What lines in the records below include the word "richtext"? Return each one.
● ● ●
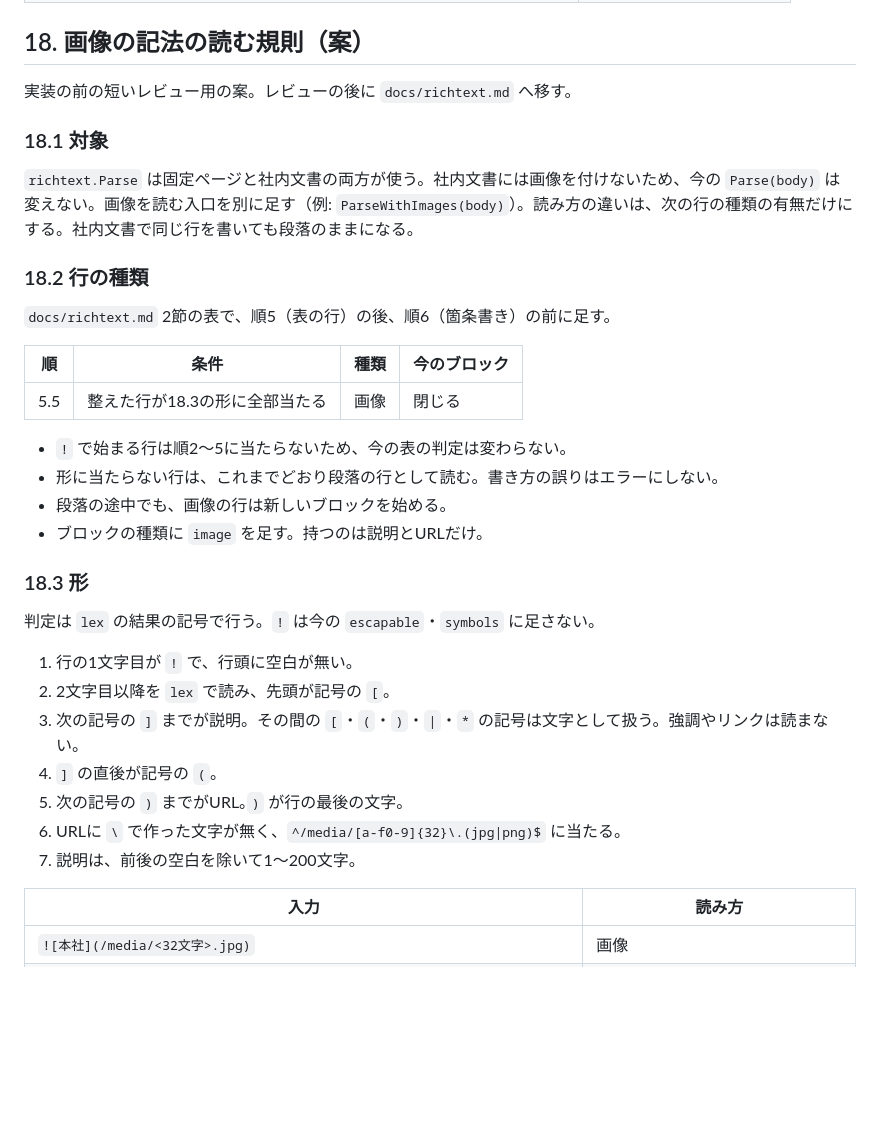
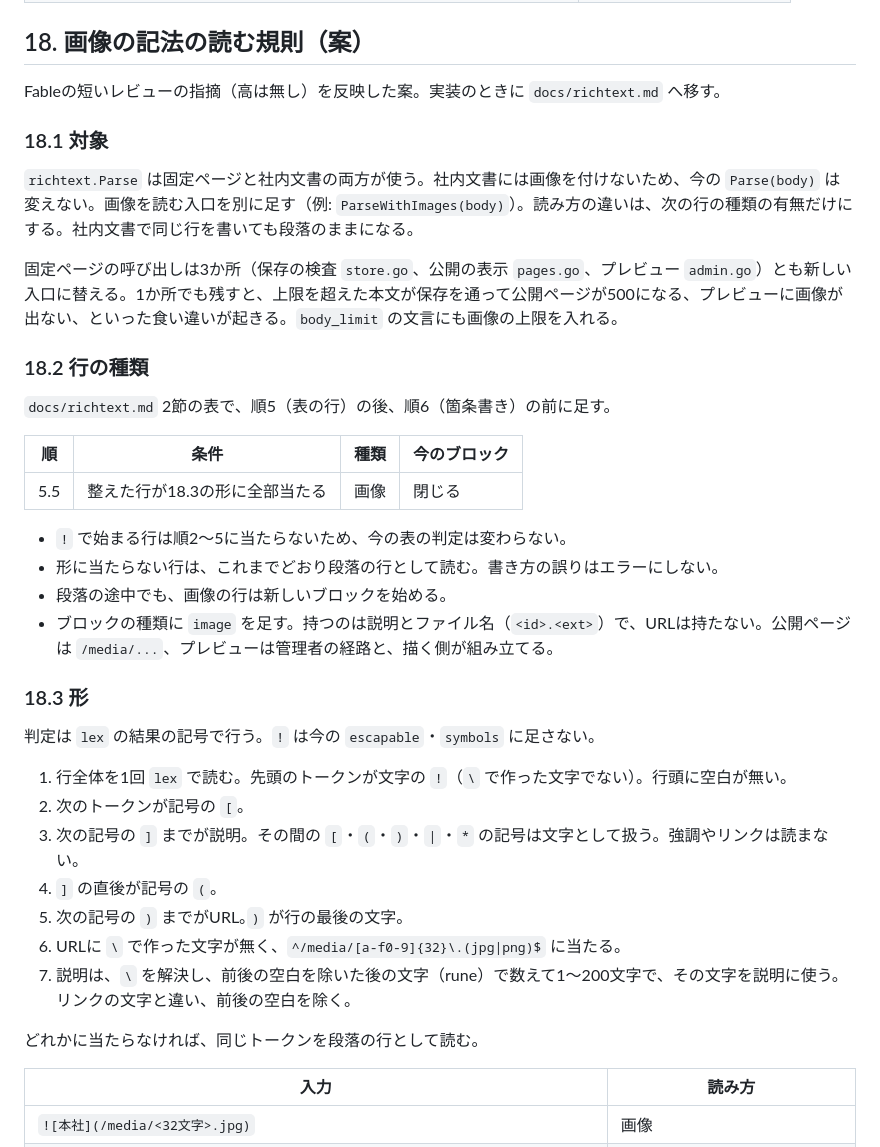
Before and after one commit to hideshi/minimal-web-kit, a Markdown page: docs/plans/media-plan.md, the part around one of its changes. Drawn GitHub-style; blank space fills up the shorter version.

```diff
--- a/docs/plans/media-plan.md
+++ b/docs/plans/media-plan.md
@@ -348,11 +348,13 @@ FableとSolの指摘のうち、主なものはコードで確かめた（`ReadT
 
 ## 18. 画像の記法の読む規則（案）
 
-実装の前の短いレビュー用の案。レビューの後に `docs/richtext.md` へ移す。
+Fableの短いレビューの指摘（高は無し）を反映した案。実装のときに `docs/richtext.md` へ移す。
 
 ### 18.1 対象
 
 `richtext.Parse` は固定ページと社内文書の両方が使う。社内文書には画像を付けないため、今の `Parse(body)` は変えない。画像を読む入口を別に足す（例: `ParseWithImages(body)`）。読み方の違いは、次の行の種類の有無だけにする。社内文書で同じ行を書いても段落のままになる。
+
+固定ページの呼び出しは3か所（保存の検査 `store.go`、公開の表示 `pages.go`、プレビュー `admin.go`）とも新しい入口に替える。1か所でも残すと、上限を超えた本文が保存を通って公開ページが500になる、プレビューに画像が出ない、といった食い違いが起きる。`body_limit` の文言にも画像の上限を入れる。
 
 ### 18.2 行の種類
 
@@ -365,19 +367,21 @@ FableとSolの指摘のうち、主なものはコードで確かめた（`ReadT
 - `!` で始まる行は順2〜5に当たらないため、今の表の判定は変わらない。
 - 形に当たらない行は、これまでどおり段落の行として読む。書き方の誤りはエラーにしない。
 - 段落の途中でも、画像の行は新しいブロックを始める。
-- ブロックの種類に `image` を足す。持つのは説明とURLだけ。
+- ブロックの種類に `image` を足す。持つのは説明とファイル名（`<id>.<ext>`）で、URLは持たない。公開ページは `/media/...`、プレビューは管理者の経路と、描く側が組み立てる。
 
 ### 18.3 形
 
 判定は `lex` の結果の記号で行う。`!` は今の `escapable`・`symbols` に足さない。
 
-1. 行の1文字目が `!` で、行頭に空白が無い。
-2. 2文字目以降を `lex` で読み、先頭が記号の `[`。
+1. 行全体を1回 `lex` で読む。先頭のトークンが文字の `!`（`\` で作った文字でない）。行頭に空白が無い。
+2. 次のトークンが記号の `[`。
 3. 次の記号の `]` までが説明。その間の `[`・`(`・`)`・`|`・`*` の記号は文字として扱う。強調やリンクは読まない。
 4. `]` の直後が記号の `(`。
 5. 次の記号の `)` までがURL。`)` が行の最後の文字。
 6. URLに `\` で作った文字が無く、`^/media/[a-f0-9]{32}\.(jpg|png)$` に当たる。
-7. 説明は、前後の空白を除いて1〜200文字。
+7. 説明は、`\` を解決し、前後の空白を除いた後の文字（rune）で数えて1〜200文字で、その文字を説明に使う。リンクの文字と違い、前後の空白を除く。
+
+どれかに当たらなければ、同じトークンを段落の行として読む。
 
 | 入力 | 読み方 |
 |---|---|
```
Also changed, not shown: other parts of docs/plans/media-plan.md (+19 -6 lines).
● ● ●
Result of this task
-実装の前の短いレビュー用の案。レビューの後に `docs/richtext.md` へ移す。
+Fableの短いレビューの指摘（高は無し）を反映した案。実装のときに `docs/richtext.md` へ移す。
 `richtext.Parse` は固定ページと社内文書の両方が使う。社内文書には画像を付けないため、今の `Parse(body)` は変えない。画像を読む入口を別に足す（例: `ParseWithImages(body)`）。読み方の違いは、次の行の種類の有無だけにする。社内文書で同じ行を書いても段落のままになる。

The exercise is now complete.